→ TASK STATEMENT
Count every line in the following entries where the word "margin" appears. Give the count alone.

→ INPUT
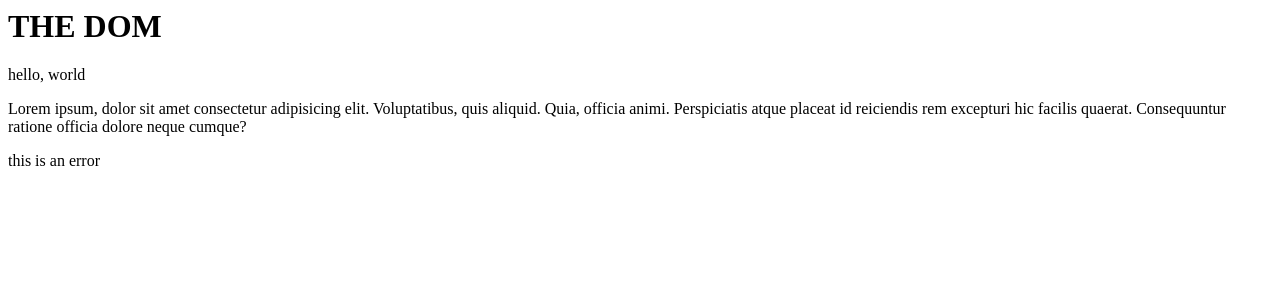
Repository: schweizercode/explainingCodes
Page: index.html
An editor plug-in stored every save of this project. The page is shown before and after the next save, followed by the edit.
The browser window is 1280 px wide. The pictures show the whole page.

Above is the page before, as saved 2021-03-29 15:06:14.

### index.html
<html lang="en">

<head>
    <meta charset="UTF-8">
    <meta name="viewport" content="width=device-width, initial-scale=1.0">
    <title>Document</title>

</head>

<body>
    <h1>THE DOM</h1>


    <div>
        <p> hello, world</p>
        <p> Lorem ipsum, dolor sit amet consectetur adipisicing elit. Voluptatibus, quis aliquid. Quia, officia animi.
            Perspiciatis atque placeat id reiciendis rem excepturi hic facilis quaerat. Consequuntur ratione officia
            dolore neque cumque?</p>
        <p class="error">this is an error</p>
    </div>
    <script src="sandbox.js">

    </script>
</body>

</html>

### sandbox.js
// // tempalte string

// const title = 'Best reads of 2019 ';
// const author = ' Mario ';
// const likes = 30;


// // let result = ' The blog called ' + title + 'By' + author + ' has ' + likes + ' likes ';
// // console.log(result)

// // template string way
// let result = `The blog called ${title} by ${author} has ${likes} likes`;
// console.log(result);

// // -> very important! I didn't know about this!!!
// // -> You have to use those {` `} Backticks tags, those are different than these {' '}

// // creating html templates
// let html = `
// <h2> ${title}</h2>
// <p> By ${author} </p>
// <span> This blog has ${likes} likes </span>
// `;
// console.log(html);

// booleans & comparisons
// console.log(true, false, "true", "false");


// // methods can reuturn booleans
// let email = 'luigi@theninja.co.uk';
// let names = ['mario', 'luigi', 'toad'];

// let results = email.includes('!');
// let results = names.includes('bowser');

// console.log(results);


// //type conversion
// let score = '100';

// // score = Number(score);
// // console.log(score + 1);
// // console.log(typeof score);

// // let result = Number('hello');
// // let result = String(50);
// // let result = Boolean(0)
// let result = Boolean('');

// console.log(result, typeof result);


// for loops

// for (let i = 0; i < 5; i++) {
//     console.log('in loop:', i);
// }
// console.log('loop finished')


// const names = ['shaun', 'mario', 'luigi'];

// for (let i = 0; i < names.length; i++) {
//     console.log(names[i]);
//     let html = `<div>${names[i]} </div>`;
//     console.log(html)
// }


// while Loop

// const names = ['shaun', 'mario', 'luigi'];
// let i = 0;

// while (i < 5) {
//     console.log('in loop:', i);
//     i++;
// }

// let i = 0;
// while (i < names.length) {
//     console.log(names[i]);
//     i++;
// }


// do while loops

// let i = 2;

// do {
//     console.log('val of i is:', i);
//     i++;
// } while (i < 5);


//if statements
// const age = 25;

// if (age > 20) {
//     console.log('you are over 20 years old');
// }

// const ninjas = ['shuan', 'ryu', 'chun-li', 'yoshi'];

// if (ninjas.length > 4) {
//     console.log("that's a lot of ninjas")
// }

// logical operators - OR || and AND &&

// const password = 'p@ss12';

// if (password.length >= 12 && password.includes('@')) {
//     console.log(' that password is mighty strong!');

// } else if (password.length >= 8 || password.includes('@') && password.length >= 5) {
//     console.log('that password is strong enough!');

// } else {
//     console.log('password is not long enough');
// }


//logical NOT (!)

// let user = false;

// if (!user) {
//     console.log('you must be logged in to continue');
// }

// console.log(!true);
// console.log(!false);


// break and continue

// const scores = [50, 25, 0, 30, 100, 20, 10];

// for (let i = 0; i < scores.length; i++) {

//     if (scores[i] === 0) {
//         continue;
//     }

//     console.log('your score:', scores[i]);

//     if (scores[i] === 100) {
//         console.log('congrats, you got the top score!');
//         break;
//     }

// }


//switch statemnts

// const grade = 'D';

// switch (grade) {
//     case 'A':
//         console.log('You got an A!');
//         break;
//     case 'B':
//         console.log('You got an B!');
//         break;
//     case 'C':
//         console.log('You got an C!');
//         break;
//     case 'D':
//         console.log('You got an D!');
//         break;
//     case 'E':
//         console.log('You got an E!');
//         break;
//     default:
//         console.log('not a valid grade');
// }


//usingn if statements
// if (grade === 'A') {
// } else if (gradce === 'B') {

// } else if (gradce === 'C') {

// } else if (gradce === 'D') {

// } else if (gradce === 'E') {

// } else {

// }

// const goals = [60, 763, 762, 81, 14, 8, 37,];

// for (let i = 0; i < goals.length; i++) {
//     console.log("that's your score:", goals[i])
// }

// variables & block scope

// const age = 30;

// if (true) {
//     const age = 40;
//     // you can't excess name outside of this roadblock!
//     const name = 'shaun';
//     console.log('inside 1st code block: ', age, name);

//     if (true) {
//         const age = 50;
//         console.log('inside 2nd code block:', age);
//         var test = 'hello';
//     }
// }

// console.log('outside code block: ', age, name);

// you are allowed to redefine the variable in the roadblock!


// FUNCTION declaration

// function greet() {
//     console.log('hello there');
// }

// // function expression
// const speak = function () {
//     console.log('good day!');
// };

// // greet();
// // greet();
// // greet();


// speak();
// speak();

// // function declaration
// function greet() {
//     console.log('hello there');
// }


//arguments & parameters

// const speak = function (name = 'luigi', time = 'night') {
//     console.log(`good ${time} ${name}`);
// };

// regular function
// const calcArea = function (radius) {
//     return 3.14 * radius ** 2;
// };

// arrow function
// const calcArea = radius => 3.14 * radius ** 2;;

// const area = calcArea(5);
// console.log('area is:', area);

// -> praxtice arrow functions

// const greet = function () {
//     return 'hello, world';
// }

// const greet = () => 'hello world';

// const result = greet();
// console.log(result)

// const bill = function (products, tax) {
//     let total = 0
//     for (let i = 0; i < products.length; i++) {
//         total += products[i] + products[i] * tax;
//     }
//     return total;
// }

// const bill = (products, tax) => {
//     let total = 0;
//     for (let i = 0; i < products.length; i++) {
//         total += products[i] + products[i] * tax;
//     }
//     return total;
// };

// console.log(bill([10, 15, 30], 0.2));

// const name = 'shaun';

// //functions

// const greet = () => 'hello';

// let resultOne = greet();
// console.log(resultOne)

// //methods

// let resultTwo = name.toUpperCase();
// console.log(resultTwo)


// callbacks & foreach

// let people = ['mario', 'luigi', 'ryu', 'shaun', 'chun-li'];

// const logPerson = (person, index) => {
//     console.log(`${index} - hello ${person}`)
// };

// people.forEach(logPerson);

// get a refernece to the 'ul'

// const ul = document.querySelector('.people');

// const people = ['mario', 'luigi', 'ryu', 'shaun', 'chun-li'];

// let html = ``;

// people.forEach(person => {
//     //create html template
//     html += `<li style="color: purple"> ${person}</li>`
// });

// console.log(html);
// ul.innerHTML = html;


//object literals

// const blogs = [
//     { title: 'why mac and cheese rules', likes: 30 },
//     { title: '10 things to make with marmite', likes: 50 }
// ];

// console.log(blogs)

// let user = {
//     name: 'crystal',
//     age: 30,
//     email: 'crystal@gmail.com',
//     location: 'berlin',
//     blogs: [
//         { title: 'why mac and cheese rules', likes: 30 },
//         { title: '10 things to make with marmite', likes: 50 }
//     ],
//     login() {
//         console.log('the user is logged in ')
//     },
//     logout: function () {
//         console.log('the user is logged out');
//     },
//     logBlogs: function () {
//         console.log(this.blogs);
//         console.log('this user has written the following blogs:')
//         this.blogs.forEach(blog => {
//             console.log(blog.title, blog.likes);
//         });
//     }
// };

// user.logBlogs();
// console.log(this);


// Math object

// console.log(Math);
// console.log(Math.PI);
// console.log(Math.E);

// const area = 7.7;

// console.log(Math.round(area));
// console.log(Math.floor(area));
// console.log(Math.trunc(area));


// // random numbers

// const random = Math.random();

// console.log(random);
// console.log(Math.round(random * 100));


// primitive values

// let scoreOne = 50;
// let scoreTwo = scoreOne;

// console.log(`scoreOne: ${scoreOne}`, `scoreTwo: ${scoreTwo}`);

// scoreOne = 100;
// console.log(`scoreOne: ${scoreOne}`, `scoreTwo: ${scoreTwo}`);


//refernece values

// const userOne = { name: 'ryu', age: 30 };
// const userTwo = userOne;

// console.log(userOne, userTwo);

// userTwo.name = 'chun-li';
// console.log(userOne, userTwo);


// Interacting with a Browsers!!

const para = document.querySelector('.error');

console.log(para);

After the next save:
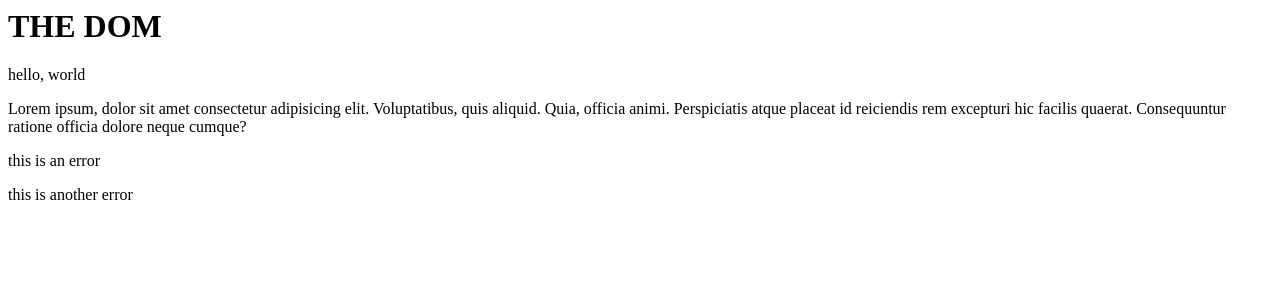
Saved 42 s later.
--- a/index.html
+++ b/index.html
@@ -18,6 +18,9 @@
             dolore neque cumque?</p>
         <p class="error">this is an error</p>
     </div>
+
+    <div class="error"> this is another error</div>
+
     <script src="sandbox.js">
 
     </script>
...
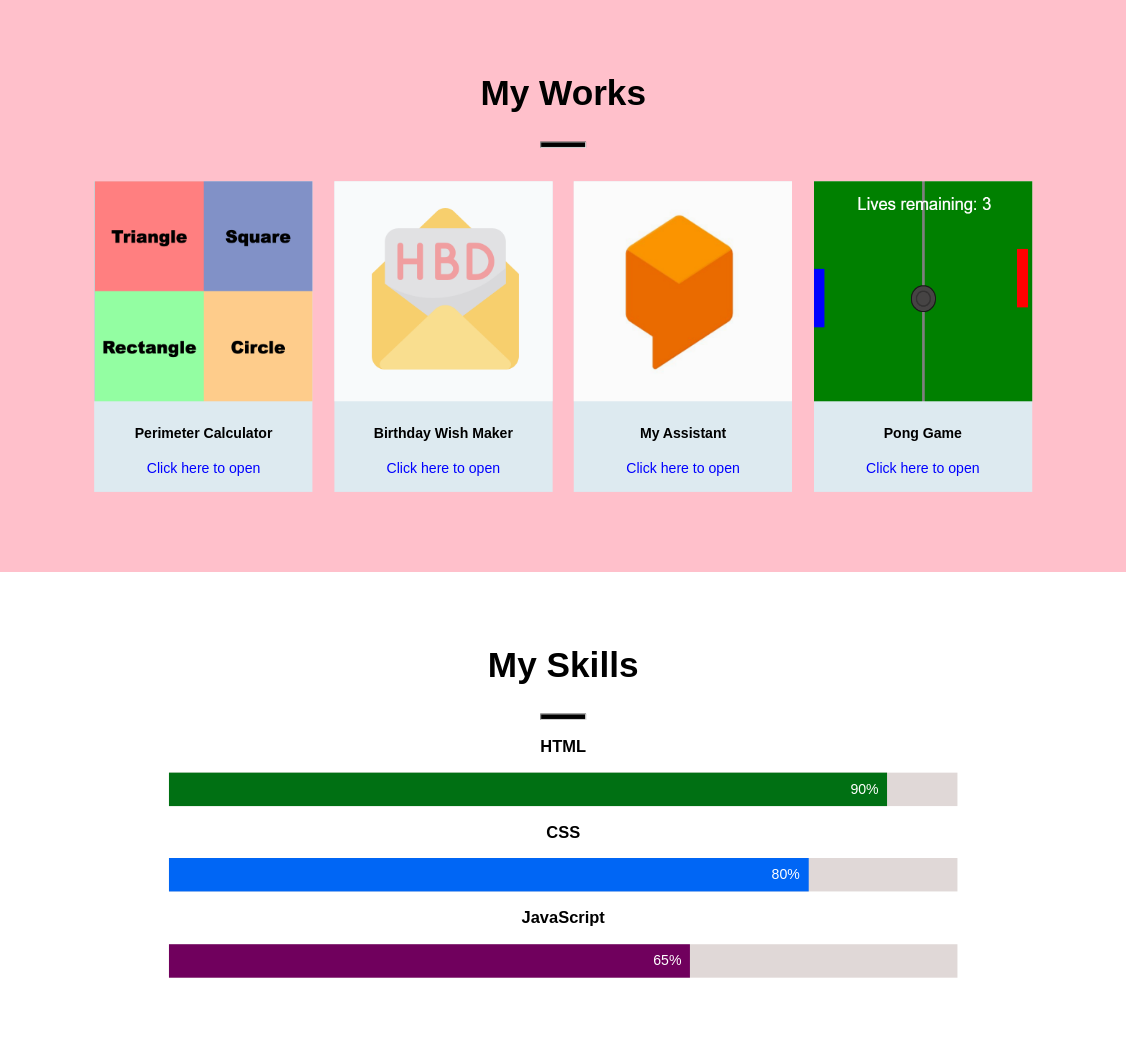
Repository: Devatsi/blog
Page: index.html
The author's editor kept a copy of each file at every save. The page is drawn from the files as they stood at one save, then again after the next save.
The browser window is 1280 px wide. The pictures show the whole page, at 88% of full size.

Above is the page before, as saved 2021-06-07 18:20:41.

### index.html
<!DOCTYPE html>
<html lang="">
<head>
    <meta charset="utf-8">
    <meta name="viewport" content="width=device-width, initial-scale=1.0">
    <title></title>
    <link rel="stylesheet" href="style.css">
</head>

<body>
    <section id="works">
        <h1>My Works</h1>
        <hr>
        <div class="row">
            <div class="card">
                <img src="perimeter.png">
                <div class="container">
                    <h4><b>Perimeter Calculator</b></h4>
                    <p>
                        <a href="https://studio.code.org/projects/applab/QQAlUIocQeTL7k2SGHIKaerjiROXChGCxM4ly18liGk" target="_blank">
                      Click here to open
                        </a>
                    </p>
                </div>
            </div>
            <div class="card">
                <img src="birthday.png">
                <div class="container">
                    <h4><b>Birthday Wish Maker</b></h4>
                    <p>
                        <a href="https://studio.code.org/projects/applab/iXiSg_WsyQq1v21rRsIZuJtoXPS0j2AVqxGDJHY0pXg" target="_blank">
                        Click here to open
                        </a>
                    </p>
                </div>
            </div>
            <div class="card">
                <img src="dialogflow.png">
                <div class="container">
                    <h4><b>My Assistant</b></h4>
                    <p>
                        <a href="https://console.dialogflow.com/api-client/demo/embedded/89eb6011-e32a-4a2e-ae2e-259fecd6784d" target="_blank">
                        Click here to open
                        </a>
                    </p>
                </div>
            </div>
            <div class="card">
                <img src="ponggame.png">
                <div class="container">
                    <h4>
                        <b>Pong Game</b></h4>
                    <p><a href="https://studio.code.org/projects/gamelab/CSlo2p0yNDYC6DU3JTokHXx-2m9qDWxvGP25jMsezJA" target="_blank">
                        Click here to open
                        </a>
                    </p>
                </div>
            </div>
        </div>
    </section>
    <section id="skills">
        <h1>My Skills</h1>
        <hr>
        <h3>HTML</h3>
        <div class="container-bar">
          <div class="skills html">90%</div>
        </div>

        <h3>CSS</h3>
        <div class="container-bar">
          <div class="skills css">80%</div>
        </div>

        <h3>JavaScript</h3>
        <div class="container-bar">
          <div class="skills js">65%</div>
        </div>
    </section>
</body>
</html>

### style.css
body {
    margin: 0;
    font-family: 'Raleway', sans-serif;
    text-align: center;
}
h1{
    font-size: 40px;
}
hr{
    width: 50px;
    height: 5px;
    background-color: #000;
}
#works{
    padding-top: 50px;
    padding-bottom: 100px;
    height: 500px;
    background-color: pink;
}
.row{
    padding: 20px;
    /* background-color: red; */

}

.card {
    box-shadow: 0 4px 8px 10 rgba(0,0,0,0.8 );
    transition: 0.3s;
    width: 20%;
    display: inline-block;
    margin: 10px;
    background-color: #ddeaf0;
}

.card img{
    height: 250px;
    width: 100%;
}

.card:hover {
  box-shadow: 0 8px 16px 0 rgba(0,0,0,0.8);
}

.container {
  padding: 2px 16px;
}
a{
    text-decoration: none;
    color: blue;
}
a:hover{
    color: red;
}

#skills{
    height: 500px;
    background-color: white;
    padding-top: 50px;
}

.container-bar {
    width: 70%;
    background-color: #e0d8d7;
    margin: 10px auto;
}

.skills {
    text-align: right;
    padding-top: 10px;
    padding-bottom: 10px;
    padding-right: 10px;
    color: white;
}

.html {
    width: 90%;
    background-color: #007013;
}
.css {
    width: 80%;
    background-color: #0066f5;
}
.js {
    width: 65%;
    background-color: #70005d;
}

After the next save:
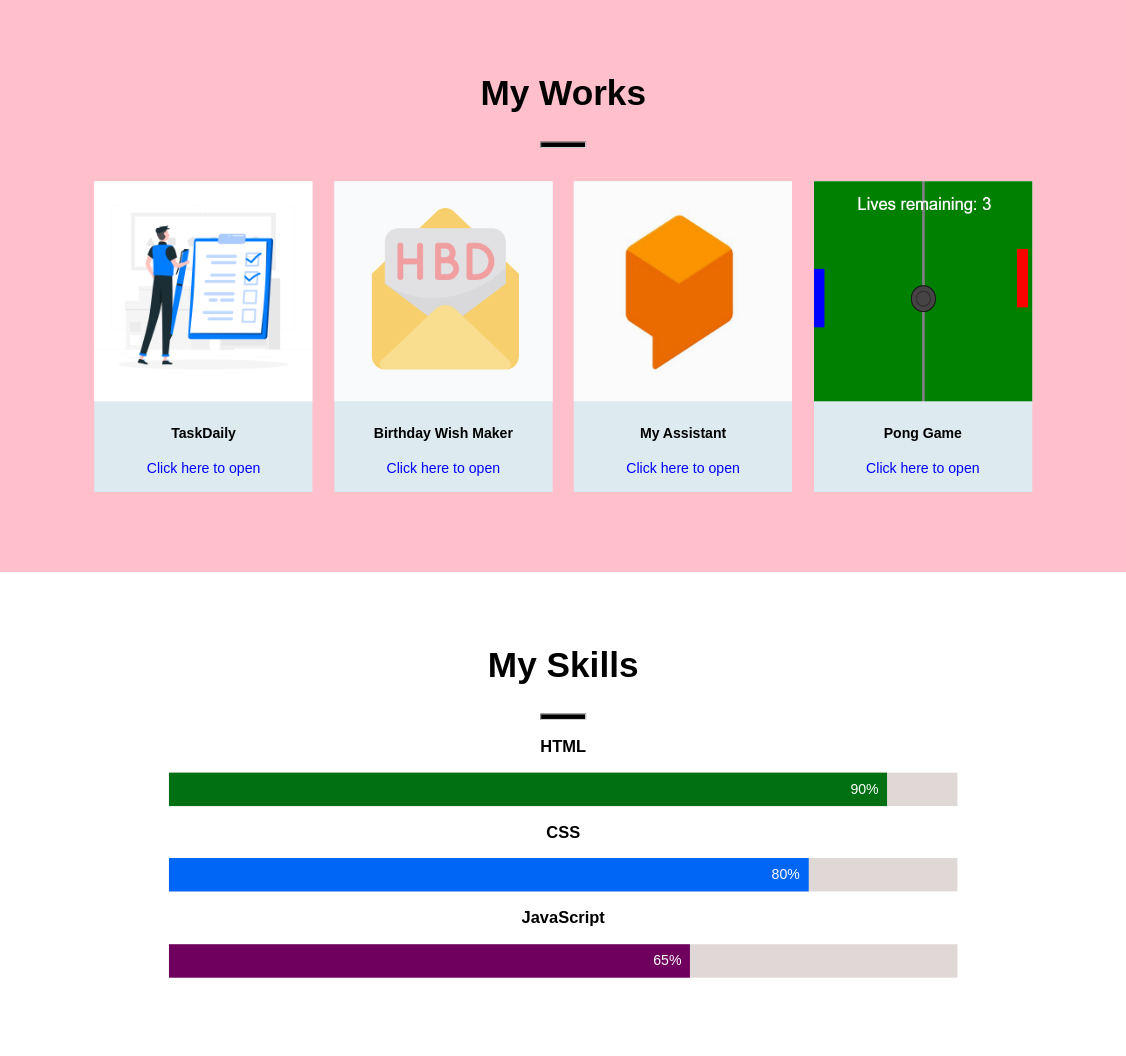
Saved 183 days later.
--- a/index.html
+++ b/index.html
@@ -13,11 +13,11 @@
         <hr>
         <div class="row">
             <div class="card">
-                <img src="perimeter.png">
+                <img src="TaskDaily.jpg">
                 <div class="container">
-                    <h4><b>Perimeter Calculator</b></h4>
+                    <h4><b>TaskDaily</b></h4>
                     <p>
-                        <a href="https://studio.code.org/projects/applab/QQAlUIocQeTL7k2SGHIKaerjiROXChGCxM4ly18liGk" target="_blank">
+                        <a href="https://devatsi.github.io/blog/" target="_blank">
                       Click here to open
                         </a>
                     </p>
* * *
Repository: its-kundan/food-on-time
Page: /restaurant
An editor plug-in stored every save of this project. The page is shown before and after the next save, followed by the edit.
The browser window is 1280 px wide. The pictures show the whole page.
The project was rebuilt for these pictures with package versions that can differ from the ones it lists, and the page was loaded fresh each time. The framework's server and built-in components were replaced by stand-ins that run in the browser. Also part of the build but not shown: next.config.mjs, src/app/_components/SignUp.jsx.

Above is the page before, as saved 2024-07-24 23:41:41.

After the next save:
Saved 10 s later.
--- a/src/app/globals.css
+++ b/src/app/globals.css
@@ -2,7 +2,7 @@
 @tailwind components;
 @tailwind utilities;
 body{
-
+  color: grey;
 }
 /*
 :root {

→ EXERCISE ANSWER
3